In this paper, I first expand on the more negative aspects of consumer culture, and explain why it needs to change and why many Americans themselves might want now to do that. In the second part, I point to the advantages of moving beyond the consumerist system, and argue for an “alternative hedonist” approach to thinking about human well-being, consumption, and the politics of prosperity. Part three outlines some of the measures already advocated or enacted with a view to curbing the hold of consumer culture on our life experience and imagination, and then moves into a discussion in part four and the final section of the cultural revolution and more systemic socioeconomic changes that will be needed to bring about a post-consumerist order. Some examples in this context are provided of the form that would be taken by a slower-paced, less time-scarce existence and of the benefits it can provide.
Overall I argue for a profound revision in the ways in which we think about the nature and conditions of human flourishing. This will be comparable, in its scope and radicalism, to the socioeconomic reorganization argued for in other Next System Project papers. Indeed, it will be a condition of creating the necessary support for any such practical changes, and hence an essential cultural dimension of them. We have to break with the social and environmental exploitations of money-driven, high-speed ideas of progress and instead promote the means to allow for creative and non-repetitive lives without social injustice and without environmental damage. This means challenging the monopoly of advertising over the depiction of the “good life” (and especially its manipulation of children). It means opening ourselves to new forms of ownership and control over the means of provision for consumption; to hybrid ways of making and doing that draw on traditional methods alongside newly emerging green technologies; and to a revised aesthetic of material culture for which commodities once perceived as enticingly glamorous lose their appeal by virtue of their profligate resource use and legacy of unrecyclable waste.
A cultural revolution along these lines will be comparable in the forms of social transformation and personal epiphany it will demand to those brought about through the feminist, anti-racist, and anti-colonialist movements of recent history. It will not be easy to mount, and will be fiercely opposed by those currently in power. But the gains it promises will be immense (indeed, without it the long-term future is bleak for everyone). Those who commit to a renaissance movement of this kind are not likely ever to regret it, nor will those who come after them.

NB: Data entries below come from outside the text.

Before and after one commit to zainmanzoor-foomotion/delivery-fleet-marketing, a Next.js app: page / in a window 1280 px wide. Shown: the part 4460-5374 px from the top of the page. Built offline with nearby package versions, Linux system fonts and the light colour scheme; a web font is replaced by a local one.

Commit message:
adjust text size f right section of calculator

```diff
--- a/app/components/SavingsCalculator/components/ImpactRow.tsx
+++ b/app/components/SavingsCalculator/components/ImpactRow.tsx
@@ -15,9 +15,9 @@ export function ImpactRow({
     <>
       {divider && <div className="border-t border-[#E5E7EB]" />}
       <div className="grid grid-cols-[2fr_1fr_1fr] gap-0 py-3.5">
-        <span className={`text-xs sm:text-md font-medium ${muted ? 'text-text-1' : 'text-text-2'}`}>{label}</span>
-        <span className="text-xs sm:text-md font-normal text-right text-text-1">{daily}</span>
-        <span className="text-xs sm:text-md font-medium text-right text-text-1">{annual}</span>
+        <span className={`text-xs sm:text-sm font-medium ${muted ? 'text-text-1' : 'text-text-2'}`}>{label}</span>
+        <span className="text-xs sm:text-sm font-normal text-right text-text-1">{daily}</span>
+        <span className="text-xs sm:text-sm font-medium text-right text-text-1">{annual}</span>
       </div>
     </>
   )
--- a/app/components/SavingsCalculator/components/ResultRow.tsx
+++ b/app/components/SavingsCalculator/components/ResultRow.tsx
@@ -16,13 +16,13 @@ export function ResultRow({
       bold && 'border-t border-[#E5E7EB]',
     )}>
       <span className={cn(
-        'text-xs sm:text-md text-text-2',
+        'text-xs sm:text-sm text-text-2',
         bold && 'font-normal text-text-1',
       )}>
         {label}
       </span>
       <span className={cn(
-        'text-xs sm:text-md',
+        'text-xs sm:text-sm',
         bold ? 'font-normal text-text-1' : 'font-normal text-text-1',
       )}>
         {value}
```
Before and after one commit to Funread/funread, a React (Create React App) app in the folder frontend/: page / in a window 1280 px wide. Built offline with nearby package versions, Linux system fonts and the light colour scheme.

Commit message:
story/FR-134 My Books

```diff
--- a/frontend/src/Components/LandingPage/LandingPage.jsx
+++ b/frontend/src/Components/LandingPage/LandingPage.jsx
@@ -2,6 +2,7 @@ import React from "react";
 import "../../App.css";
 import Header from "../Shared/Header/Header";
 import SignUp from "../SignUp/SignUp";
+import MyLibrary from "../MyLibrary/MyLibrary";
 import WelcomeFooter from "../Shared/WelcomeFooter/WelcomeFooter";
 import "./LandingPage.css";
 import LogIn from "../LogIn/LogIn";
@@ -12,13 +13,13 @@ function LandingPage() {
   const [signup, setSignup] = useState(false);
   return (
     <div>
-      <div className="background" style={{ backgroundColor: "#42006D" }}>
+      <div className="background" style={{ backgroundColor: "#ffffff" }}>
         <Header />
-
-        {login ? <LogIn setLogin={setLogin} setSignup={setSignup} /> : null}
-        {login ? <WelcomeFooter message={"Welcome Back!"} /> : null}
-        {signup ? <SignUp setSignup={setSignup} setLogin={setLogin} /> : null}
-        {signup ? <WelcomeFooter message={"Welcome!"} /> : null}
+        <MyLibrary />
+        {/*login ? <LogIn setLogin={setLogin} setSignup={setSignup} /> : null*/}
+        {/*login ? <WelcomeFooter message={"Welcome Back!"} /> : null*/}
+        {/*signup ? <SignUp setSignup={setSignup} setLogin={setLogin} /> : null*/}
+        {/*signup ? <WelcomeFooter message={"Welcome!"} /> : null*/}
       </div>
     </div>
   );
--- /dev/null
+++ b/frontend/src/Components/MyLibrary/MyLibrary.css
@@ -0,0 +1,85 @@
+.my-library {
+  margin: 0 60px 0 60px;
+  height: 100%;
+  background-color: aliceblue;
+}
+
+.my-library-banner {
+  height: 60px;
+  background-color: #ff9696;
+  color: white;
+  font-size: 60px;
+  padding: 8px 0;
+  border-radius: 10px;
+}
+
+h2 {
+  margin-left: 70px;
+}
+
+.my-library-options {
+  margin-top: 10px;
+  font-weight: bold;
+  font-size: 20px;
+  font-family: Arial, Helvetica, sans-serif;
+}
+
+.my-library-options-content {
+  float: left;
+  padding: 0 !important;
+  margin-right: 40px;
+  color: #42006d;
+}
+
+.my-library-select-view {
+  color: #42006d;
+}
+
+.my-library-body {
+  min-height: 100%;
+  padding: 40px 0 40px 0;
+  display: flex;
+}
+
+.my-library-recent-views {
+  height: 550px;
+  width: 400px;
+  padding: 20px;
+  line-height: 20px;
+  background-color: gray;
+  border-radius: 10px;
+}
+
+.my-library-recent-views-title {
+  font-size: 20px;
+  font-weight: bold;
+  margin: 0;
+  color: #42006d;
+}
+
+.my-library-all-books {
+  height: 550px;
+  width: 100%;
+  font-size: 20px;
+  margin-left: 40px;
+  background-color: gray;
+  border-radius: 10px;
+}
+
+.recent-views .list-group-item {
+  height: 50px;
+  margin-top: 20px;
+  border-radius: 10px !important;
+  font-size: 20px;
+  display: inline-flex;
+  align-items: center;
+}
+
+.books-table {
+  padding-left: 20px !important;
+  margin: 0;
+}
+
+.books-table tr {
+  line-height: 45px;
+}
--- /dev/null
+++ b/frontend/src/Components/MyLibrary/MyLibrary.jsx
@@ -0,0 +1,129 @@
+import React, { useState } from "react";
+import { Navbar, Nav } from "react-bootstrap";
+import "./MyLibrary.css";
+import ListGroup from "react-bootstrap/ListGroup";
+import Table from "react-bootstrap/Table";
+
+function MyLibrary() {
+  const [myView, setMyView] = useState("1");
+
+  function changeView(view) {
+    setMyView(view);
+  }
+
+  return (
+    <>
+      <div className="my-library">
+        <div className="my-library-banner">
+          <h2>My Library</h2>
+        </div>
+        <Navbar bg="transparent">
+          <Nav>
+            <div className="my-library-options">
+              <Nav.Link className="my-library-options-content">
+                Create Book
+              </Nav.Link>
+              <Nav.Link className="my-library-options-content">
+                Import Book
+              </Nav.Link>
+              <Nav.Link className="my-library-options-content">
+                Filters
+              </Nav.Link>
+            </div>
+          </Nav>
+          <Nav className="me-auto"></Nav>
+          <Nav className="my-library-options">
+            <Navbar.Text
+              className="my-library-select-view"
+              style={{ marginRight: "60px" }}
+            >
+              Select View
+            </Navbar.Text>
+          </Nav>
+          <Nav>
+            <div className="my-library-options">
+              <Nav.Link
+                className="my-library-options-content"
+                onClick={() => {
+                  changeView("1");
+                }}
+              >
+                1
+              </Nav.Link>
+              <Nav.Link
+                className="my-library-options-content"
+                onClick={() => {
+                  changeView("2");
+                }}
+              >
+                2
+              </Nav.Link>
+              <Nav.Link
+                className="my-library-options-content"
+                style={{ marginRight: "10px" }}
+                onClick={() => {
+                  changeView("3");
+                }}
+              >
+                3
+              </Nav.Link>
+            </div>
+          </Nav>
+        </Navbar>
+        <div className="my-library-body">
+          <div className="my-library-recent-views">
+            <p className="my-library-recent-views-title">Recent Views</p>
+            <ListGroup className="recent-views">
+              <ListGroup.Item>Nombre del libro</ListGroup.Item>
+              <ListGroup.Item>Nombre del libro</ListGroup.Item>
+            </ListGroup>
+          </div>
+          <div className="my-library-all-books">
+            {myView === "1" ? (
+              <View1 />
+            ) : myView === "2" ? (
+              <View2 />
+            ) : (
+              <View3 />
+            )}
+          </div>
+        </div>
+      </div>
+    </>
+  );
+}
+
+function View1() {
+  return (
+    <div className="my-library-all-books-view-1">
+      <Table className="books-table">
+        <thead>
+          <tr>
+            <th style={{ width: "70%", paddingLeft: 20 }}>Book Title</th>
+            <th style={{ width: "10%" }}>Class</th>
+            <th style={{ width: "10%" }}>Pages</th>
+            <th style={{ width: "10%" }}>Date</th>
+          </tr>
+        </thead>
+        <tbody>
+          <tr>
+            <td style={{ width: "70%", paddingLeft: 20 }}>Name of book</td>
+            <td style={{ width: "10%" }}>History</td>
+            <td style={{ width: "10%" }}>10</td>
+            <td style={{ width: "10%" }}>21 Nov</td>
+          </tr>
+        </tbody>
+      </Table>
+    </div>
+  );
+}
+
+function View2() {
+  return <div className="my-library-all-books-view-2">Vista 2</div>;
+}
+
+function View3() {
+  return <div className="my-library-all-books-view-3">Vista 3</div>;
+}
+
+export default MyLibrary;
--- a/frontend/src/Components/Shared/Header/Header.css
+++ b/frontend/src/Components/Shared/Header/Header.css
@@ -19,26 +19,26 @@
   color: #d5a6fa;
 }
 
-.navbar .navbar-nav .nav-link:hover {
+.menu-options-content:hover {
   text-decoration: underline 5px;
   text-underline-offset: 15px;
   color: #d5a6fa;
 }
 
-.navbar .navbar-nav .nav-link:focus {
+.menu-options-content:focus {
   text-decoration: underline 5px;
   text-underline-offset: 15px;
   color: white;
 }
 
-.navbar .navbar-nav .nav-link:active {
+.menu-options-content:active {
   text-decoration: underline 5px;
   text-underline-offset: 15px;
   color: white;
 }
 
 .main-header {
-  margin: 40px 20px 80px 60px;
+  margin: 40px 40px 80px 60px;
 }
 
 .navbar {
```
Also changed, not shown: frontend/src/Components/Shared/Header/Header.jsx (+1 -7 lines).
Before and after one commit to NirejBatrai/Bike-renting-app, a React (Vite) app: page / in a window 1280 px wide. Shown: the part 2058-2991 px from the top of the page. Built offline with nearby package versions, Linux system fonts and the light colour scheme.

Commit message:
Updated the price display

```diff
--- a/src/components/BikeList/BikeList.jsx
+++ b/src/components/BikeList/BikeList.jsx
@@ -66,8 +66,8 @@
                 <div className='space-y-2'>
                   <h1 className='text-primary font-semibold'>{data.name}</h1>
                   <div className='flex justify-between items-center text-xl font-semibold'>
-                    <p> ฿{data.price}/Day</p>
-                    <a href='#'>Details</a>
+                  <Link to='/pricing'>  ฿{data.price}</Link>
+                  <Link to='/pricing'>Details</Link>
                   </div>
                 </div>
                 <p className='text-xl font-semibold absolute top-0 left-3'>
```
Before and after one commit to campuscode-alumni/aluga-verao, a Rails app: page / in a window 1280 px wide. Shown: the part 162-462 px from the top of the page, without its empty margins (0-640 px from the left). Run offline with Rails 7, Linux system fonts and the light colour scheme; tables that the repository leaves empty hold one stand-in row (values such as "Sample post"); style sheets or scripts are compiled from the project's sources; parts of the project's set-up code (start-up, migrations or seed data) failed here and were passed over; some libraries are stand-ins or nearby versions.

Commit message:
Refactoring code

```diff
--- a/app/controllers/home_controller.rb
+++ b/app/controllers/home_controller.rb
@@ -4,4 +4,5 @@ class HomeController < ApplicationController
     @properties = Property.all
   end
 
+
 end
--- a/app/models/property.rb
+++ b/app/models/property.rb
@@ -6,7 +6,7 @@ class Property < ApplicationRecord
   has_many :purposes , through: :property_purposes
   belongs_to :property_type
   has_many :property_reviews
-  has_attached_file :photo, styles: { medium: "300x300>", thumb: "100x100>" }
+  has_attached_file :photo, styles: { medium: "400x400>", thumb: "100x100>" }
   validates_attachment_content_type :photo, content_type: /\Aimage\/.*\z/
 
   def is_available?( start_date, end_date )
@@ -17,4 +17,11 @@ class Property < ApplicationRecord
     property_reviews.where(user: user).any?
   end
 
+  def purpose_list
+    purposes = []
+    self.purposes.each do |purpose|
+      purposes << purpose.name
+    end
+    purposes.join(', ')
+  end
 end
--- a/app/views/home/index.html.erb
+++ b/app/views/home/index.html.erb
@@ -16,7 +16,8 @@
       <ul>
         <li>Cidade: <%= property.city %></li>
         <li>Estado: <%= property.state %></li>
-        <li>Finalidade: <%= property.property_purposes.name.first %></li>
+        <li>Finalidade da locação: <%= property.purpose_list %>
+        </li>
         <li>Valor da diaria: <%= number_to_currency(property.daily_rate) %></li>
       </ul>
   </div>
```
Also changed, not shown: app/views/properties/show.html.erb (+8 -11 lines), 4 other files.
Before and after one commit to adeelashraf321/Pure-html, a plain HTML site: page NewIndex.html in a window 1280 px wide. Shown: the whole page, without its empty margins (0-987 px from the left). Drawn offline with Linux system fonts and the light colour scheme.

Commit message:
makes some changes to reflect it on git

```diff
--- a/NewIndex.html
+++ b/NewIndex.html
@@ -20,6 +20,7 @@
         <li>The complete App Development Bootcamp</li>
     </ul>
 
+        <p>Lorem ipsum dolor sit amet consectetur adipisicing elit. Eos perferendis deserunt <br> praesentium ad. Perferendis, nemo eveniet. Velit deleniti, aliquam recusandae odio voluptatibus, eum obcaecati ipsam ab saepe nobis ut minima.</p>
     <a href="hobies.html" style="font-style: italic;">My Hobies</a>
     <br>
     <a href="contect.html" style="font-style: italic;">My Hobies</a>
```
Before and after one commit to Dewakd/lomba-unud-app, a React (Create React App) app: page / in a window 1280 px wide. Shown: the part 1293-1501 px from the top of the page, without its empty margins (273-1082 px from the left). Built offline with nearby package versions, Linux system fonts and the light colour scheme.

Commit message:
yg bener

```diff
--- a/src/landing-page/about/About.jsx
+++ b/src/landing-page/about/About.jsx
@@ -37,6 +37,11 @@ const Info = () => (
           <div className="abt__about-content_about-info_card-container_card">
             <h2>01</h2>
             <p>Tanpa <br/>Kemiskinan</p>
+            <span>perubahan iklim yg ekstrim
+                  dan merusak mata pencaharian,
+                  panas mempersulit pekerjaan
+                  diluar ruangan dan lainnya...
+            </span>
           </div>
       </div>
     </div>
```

Table of Contents
- Consumerism and its discontents
- The seductions of post-consumerism
- Moving towards the new consumption
- Furthering the new consumption: More radical measures
- Conclusion: Towards a new philosophy of progress